This I found highly amusing. But what followed was disturbing, to the point that I wonder what secluded jungle that the chimps running our marketing department were recruited from.

Our branches are being described as having a "devastatingly local" feel. Does anyone else now feel like they're working in the epicenter of an earthquake? Devastatingly Local? Really? THAT'S what we're going with? REALLY?

Tip to marketing: Devastating is not a positive word. The only time I have used that word as a positive is when I told my ex-girlfriend she was devastatingly beautiful, implying that when I look at her, she is so beautiful it just wrecks me. But the fact that we have a local feel is NOT something that leaves our customers weak in the knees. It should inspire confidence, not make them feel like they are unearthing themselves after a tsunami just hit.

But Fiscal United Bank is rapidly climbing the ladder to become one of the leaders in Bizenglish speak. Seeing as how I am embracing the concept of being a team player, I'm going to help marketing out with a few more marketing terms they can use.

Fiscal United Bank: Abominably Local!

Fiscal United Bank: Horrifyingly Local!

Fiscal United Bank: Maliciously Local!

Fiscal United Bank: Right Up In Your Space, In Fact, Violently So!

Fiscal United Bank: So Local You'll File For A Restraining Order!

Fiscal United Bank: We're Pretty Much Hiding In Your Closet Watching You Sleep, And Occasionally We'll Tip Toe Out And Touch Your Hair, Just To Remind Us That You're Not Imaginary And Because We Like The Way It Feels, Because The New Conditioner You Use Makes It Feel So Silky And Smells Really Nice!

None of those are any more contrarian than Devastatingly Local. And don't worry, these are for free, because I know that putting in for overtime is now considered a criminal offense.

Tuesday, April 14, 2009

Did You Ever Have One Of Those Days?

The type of day where nothing goes right? Nothing catastrophic happens, but everytime there is a variable, it comes up negative? Where every yes or no question is answered with a no, everything takes way too long, the odds all stack up against you, and nothing is good enough the first time?

That was yesterday for me. Not one single win all day long. And today started with me misreading the schedule and showing up for work 90 minutes late. So I'm taking a shorter lunch for the chance to still leave at 5.

Auspicious start to the week.

Tuesday, April 7, 2009

Clients Say The Craziest Things

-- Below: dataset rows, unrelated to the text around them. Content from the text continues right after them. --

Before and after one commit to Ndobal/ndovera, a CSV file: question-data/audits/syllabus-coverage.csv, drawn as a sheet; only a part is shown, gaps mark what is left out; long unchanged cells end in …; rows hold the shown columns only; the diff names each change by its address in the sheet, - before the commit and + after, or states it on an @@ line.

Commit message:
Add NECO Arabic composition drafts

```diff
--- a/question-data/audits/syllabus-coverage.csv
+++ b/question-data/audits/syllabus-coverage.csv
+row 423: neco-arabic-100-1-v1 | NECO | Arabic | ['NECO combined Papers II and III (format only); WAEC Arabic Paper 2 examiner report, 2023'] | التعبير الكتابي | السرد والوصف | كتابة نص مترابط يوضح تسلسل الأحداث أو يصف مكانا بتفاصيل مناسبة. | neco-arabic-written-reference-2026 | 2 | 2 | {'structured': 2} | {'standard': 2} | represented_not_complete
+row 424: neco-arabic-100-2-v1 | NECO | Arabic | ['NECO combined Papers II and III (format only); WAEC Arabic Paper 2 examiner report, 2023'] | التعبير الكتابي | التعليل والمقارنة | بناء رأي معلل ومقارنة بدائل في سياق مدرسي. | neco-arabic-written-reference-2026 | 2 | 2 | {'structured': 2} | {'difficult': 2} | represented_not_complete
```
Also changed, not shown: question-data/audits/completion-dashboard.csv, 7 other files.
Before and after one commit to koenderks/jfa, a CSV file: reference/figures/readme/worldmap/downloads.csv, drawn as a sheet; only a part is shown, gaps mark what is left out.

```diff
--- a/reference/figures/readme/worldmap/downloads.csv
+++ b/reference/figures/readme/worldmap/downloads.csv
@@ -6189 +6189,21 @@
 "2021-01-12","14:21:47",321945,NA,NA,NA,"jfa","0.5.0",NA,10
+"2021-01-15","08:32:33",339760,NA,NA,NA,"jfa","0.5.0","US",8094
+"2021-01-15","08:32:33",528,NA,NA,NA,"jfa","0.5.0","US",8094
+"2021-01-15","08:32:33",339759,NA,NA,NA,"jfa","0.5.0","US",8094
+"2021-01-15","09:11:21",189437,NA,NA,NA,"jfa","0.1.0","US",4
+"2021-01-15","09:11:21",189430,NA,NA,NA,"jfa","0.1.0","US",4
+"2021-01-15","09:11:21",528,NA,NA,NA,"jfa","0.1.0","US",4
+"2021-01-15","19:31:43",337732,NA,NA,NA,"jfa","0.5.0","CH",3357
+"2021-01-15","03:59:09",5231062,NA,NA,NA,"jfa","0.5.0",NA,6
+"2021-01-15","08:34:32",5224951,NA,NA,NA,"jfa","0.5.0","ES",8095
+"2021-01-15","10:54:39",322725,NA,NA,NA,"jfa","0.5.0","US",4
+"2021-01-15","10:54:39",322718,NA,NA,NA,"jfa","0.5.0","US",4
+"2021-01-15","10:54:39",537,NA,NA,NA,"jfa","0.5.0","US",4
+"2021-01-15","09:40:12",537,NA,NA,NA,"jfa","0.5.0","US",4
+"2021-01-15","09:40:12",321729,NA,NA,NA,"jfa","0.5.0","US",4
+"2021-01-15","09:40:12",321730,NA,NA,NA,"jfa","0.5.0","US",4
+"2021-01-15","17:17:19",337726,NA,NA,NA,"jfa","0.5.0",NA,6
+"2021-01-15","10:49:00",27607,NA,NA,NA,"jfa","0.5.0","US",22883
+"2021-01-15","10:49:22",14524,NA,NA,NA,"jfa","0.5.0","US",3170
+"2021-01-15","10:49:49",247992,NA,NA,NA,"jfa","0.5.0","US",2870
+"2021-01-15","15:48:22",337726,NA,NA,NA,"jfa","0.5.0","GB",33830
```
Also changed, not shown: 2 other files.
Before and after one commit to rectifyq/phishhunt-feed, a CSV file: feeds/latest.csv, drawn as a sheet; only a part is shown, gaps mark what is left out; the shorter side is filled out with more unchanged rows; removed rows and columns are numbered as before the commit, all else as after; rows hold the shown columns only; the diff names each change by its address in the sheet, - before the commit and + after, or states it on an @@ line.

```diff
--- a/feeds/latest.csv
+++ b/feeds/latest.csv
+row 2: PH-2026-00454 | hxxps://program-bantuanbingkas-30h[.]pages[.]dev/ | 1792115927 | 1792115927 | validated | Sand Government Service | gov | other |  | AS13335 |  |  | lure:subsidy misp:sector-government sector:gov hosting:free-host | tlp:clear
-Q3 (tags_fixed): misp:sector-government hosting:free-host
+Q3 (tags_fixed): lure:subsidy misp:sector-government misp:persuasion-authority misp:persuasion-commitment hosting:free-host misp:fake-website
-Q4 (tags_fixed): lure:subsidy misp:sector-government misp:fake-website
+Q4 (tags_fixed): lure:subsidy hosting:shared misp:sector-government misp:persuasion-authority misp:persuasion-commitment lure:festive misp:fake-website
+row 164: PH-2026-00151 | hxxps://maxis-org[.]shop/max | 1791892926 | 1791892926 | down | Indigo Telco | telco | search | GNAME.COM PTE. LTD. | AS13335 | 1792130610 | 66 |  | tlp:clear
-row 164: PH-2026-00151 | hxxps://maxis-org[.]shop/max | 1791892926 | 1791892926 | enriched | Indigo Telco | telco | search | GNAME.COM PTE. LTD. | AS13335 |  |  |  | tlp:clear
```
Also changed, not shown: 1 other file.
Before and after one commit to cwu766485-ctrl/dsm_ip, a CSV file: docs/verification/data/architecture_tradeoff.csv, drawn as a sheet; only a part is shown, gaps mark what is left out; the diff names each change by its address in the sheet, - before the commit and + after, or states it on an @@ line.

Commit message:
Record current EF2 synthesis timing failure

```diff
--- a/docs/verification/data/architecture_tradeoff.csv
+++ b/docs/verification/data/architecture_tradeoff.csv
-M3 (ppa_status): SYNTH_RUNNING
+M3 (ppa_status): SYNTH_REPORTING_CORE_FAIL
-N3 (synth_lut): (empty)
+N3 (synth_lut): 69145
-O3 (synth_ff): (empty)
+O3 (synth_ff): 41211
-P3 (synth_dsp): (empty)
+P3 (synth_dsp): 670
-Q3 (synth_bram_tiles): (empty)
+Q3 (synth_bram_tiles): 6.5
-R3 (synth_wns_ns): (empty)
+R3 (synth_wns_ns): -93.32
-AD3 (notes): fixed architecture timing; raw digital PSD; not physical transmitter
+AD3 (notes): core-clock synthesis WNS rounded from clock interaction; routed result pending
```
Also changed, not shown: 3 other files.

I recently spent a week behind the teller line, as one of our tellers went on vacation and Fiscal United Bank's outright refusal to allow anyone to get any sort of overtime anymore has left us perpetually scrambling to fill out the hours without leaving the bank unmanned. (That teller has had his ankles broken since then to prevent any further leaving of the bank.)

It reminded me why I was so quick to accept a promotion out of the teller position without even fully understanding what a Client Service Representative does (they could have made me clean the roof, I wouldn't have known better; it was simply better than being a teller). Even though I deal with a lot of frustrating questions sitting behind my desk, the frustration of dealing with clients at the teller line makes me crazy.

Chief among my pet peeves is the stigma that the fifty dollar bill suffers from. Clients will often say "don't give me fifties, I always think they are twenties." I learned a trick a while ago that can help differentiate between fifties and twenties; there's numbers all over the front and back of the freakin' bill. Seriously, people, this is Darwinism at work. If you're too stupid to tell the difference between a fifty and a twenty, you can't read at a kindergarten level, and you deserve to be penniless.

There is a certain sort of malaise that sets in after three days of sitting behind the line. You start to forget how to do things that you do every day behind the desk. Eventually, you grow comfortable referring people to the desk for help that you know you yourself would normally be able to do.

I am grateful to be back behind my desk (and so is my back; those chairs do NOTHING to help my chronic back injuries). Now I just have to remember what an IRA is...